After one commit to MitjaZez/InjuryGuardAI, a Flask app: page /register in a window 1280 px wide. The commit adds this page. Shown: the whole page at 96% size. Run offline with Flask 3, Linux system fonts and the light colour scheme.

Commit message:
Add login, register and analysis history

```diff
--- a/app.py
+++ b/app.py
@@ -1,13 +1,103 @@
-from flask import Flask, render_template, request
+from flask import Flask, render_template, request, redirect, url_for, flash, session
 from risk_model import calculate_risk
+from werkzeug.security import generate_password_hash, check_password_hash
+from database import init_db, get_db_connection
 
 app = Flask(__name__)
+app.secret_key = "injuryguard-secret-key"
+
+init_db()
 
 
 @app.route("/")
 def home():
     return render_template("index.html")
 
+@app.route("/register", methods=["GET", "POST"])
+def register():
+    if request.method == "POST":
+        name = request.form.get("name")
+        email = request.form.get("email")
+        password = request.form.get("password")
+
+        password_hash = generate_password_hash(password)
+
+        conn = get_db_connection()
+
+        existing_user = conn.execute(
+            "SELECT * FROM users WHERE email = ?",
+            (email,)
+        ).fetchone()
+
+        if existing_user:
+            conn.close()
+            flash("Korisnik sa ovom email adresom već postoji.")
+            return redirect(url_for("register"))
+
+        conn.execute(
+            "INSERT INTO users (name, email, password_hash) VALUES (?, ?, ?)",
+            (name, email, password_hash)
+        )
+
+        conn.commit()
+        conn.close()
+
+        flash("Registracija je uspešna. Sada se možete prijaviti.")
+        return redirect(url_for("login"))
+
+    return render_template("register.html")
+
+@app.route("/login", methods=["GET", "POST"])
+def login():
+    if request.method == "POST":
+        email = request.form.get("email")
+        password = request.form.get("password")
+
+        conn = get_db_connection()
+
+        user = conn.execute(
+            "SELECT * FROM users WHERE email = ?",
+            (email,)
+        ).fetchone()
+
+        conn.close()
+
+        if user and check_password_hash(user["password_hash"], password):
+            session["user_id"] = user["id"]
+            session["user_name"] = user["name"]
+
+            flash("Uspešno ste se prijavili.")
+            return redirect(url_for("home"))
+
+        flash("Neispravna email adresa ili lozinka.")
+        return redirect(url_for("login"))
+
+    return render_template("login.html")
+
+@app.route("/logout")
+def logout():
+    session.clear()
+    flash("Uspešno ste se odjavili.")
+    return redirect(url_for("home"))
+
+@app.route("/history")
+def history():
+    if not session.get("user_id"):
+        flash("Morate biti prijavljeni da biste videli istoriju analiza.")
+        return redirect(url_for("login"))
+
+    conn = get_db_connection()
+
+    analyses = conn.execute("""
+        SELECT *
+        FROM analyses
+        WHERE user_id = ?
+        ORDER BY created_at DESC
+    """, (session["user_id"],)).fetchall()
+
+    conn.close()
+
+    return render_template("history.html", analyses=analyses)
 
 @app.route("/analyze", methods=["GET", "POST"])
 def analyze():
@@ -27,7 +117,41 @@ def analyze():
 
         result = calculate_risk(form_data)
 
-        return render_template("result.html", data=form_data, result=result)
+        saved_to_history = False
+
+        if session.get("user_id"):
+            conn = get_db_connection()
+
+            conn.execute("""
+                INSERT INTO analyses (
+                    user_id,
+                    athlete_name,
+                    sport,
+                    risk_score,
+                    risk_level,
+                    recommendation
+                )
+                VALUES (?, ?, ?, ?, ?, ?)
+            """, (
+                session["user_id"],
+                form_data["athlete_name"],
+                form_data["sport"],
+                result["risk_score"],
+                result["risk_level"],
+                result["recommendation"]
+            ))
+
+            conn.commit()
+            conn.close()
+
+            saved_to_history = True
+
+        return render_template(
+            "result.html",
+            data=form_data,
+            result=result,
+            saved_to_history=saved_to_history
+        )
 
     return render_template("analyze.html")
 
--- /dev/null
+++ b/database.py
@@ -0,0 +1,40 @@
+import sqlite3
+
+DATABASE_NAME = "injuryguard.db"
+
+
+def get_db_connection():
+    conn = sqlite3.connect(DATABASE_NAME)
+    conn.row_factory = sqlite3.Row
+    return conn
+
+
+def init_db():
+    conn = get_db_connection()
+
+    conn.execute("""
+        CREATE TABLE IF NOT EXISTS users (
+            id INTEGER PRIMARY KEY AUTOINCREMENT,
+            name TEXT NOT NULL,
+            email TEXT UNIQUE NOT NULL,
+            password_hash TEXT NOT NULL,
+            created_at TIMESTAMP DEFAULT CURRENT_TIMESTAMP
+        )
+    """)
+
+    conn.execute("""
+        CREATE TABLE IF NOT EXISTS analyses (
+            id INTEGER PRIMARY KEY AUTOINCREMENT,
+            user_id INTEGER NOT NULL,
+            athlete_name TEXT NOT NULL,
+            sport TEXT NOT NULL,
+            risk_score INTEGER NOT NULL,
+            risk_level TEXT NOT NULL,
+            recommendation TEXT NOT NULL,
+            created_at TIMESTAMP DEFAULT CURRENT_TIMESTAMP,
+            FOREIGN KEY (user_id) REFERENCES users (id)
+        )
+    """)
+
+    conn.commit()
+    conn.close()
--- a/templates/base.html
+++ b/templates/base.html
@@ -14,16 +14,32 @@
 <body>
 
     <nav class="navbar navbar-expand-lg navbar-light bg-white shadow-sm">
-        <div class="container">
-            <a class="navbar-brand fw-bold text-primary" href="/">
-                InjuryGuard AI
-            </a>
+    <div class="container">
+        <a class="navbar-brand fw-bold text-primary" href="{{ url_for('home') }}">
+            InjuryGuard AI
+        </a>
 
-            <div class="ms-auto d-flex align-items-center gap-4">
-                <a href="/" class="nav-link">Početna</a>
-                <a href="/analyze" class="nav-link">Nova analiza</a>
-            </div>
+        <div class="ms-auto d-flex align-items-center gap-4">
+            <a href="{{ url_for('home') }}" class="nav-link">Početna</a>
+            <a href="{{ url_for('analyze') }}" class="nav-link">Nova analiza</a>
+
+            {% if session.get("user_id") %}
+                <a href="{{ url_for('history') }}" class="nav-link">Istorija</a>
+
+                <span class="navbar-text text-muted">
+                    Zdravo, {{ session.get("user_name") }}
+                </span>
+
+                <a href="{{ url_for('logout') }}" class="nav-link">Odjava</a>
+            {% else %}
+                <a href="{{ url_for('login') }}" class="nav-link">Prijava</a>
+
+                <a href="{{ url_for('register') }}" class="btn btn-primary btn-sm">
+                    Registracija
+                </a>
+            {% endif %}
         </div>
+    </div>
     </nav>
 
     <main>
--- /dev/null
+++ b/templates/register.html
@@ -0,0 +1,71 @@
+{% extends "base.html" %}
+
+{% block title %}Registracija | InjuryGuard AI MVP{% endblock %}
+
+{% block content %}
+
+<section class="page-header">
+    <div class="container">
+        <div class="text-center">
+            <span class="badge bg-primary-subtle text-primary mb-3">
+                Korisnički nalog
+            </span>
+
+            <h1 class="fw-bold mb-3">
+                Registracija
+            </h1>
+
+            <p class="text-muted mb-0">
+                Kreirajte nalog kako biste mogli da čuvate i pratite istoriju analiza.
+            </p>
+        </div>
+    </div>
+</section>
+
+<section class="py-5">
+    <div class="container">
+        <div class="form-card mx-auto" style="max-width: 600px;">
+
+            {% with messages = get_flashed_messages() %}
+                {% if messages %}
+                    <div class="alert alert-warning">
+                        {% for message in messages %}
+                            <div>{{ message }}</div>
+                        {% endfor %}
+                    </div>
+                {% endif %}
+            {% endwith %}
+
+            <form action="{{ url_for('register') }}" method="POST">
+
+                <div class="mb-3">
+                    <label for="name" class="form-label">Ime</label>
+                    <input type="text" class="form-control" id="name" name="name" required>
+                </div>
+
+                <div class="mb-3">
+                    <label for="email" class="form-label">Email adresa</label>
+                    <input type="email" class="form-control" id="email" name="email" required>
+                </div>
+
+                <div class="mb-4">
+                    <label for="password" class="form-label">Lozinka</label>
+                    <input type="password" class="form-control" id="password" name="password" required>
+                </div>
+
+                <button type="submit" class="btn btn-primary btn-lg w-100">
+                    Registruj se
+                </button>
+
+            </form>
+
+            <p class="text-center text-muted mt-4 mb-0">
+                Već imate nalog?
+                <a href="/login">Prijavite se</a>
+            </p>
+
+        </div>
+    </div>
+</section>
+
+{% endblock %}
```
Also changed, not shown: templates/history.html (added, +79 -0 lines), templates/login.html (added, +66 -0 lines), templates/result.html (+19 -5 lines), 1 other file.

**Task details:** When the word "result" appears in a line of the data, that line is counted; report the number only.

**Task response:** 8